Ask how often an ARM rate will change, the index its tied to, and what the cap is on the interest rate during one period and the life of the loan. Make sure you can afford the higher rate. An ARM will have a lower interest rate than a fixed-rate loan, and can be a good idea if you’re not planning on living in the home for long.
How much is the monthly mortgage?
Answering the first two questions will get you to this answer. It’s a number you should already have in mind before looking for a house, and should be an amount you can afford.
Be sure to include other monthly costs, including insurance, taxes and, if required, private mortgage insurance, or PMI. This insurance is often needed if you don’t have a 20 percent down payment and is meant to protect the mortgage company if you default on the loan.
One-time fees called “points” are due at closing and each point paid will lower your interest rate by 1 percent. Another option is to not pay any closing costs upfront and to have them rolled into the loan in exchange for a higher interest rate.
If you want to lock in the interest rate and points for a certain amount of time in case rates go up, you may have to pay a fee.
Also, ask if there are fees for making extra mortgage payments so you can pay off the principal amount early. Some loans don’t have prepayment penalties, but some do.
A lender should be able to help you find the best home loan for your finances. Just be sure not to sign a contract with them until you’re satisfied you’re getting the best deal with the best mortgage lender you can find.

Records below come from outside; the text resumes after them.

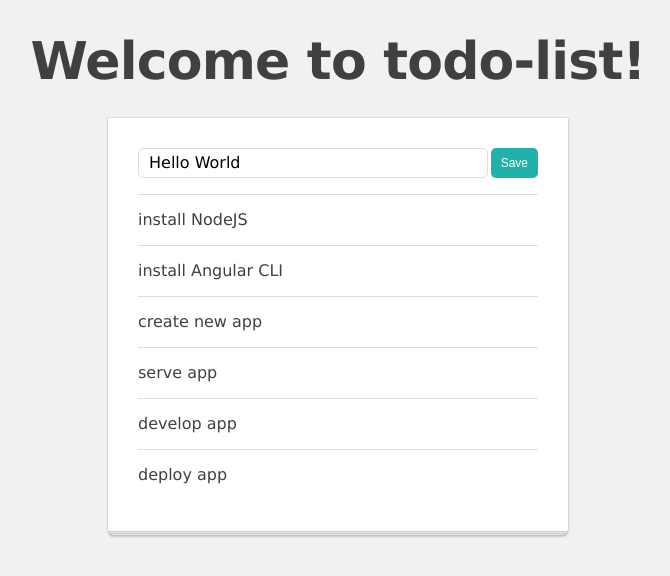
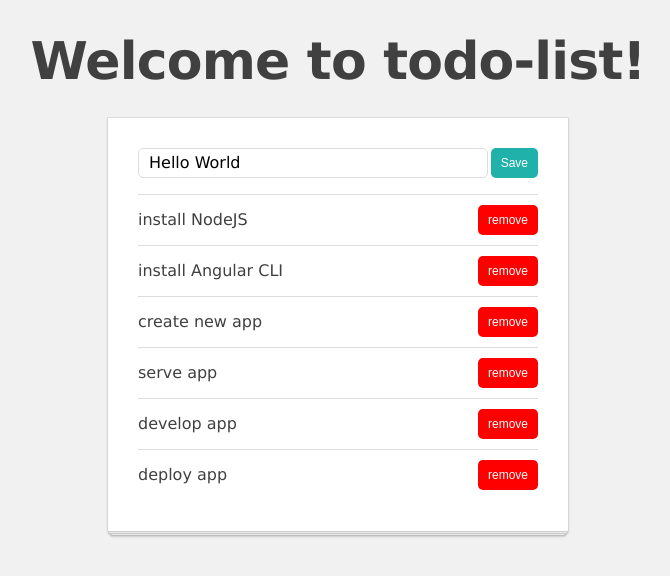
Before and after one commit to LizaBrooks/ng-girls, an Angular app: page / in a window 1280 px wide. Shown: the top 576 px of the page, without its empty margins (302-972 px from the left). Built offline with nearby package versions, Linux system fonts and the light colour scheme.

Commit message:
Feat: add EventEmitter

```diff
--- a/src/app/list-manager/list-manager.component.html
+++ b/src/app/list-manager/list-manager.component.html
@@ -3,7 +3,8 @@
 
   <ul>
     <li *ngFor="let todoItem of todoList">
-      <todo-todo-item [item]="todoItem"></todo-todo-item>
+      <todo-todo-item [item]="todoItem"
+                      (remove)="removeItem($event)"></todo-todo-item>
     </li>
   </ul>
 </div>
--- a/src/app/list-manager/list-manager.component.ts
+++ b/src/app/list-manager/list-manager.component.ts
@@ -21,4 +21,8 @@
     this.todoListService.addItem({ title });
   }
 
+  removeItem(item) {
+    this.todoListService.deleteItem(item);
+  }
+
 }
--- a/src/app/todo-item/todo-item.component.html
+++ b/src/app/todo-item/todo-item.component.html
@@ -1,3 +1,7 @@
 <div class="todo-item">
   {{ item.title }}
+
+  <button class="btn btn-red" (click)="removeItem()">
+    remove
+  </button>
 </div>
--- a/src/app/todo-item/todo-item.component.ts
+++ b/src/app/todo-item/todo-item.component.ts
@@ -1,4 +1,4 @@
-import {Component, Input, OnInit} from '@angular/core';
+import {Component, EventEmitter, Input, OnInit, Output} from '@angular/core';
 import {TodoItem} from '../interfaces/todo-item';
 
 @Component({
@@ -8,6 +8,8 @@
 })
 export class TodoItemComponent implements OnInit {
   @Input() item: TodoItem;
+  @Output() remove: EventEmitter<TodoItem> = new EventEmitter();
+
 
 
   constructor() { }
@@ -15,4 +17,8 @@
   ngOnInit(): void {
   }
 
+  removeItem() {
+    this.remove.emit(this.item);
+  }
+
 }
```
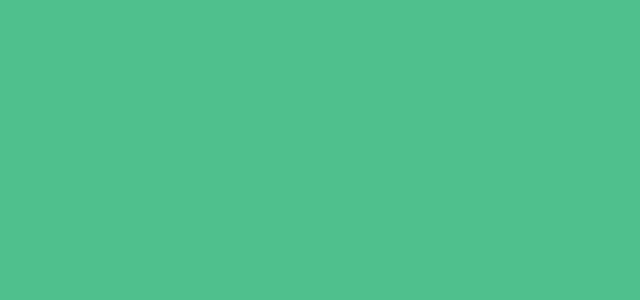
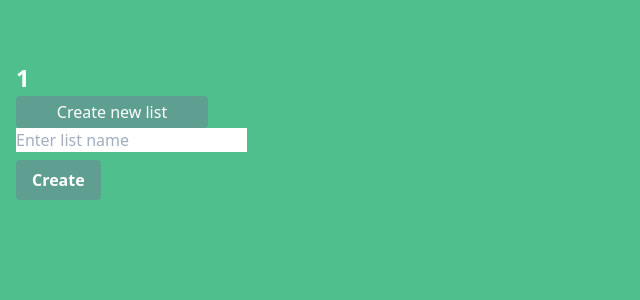
Before and after one commit to iobtl/vue-trello, a Vue app: page /#/1/boards/1 in a window 1280 px wide. Shown: the top 300 px of the page, without its empty margins (0-640 px from the left). Built offline with nearby package versions, Linux system fonts and the light colour scheme.

Commit message:
Board details

```diff
--- /dev/null
+++ b/src/components/BoardDetails.vue
@@ -0,0 +1,35 @@
+<template>
+  <div class="text-left ml-4 font-sans">
+    <div class="text-white text-2xl font-bold">
+      <h1>{{$route.params.name}}</h1>
+    </div>
+    <div
+      class="bg-gray-600 hover:bg-gray-700 bg-opacity-50 pointer-cursor container rounded cursor-pointer text-center text-base h-8 w-48 px-2 py-1 text-white font-normal"
+    >Create new list</div>
+    <form @submit.prevent="createList">
+      <span class>
+        <input v-model="listName" placeholder="Enter list name" />
+      </span>
+      <div>
+        <button
+          class="bg-gray-600 bg-opacity-50 align-left w-1/8 mt-2 bg-opacity-85 hover:bg-gray-700 text-white font-bold font-sans rounded px-4 py-2"
+          type="submit"
+        >Create</button>
+      </div>
+    </form>
+  </div>
+</template>
+<script>
+export default {
+  data() {
+    return {
+      listName: ""
+    };
+  },
+  methods: {
+    createList() {
+      this.listName = "";
+    }
+  }
+};
+</script>
--- a/src/components/Boards.vue
+++ b/src/components/Boards.vue
@@ -1,7 +1,7 @@
 <template>
   <div class="container w-full max-w-m">
     <div class="flex ml-2">
-      <span>
+      <span class="ml-2">
         <img src="https://img.icons8.com/pastel-glyph/2x/person-male.png" width="32" />
       </span>
       <h2 class="text-left text-white font-sans font-bold text-xl ml-2">Personal Boards</h2>
@@ -87,4 +87,8 @@ export default {
 .disabled {
   color: lightgray;
 }
+
+.btn-vue {
+  @apply;
+}
 </style>
--- a/src/router/index.js
+++ b/src/router/index.js
@@ -3,12 +3,14 @@ import VueRouter from 'vue-router';
 
 import Home from '../components/Home';
 import Boards from '../components/Boards';
+import BoardDetails from '../components/BoardDetails.vue';
 
 Vue.use(VueRouter);
 
 export default new VueRouter({
   routes: [
     { path: '/', component: Home },
-    { path: '/:user/boards', component: Boards },
+    { path: '/:user', component: Boards },
+    { path: '/:user/boards/:name', component: BoardDetails },
   ],
 });
```
Also changed, not shown: 1 other file (tests, documents, lock files or other folders).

I hope you found this information helpful. Please contact me for all your real estate information needs today!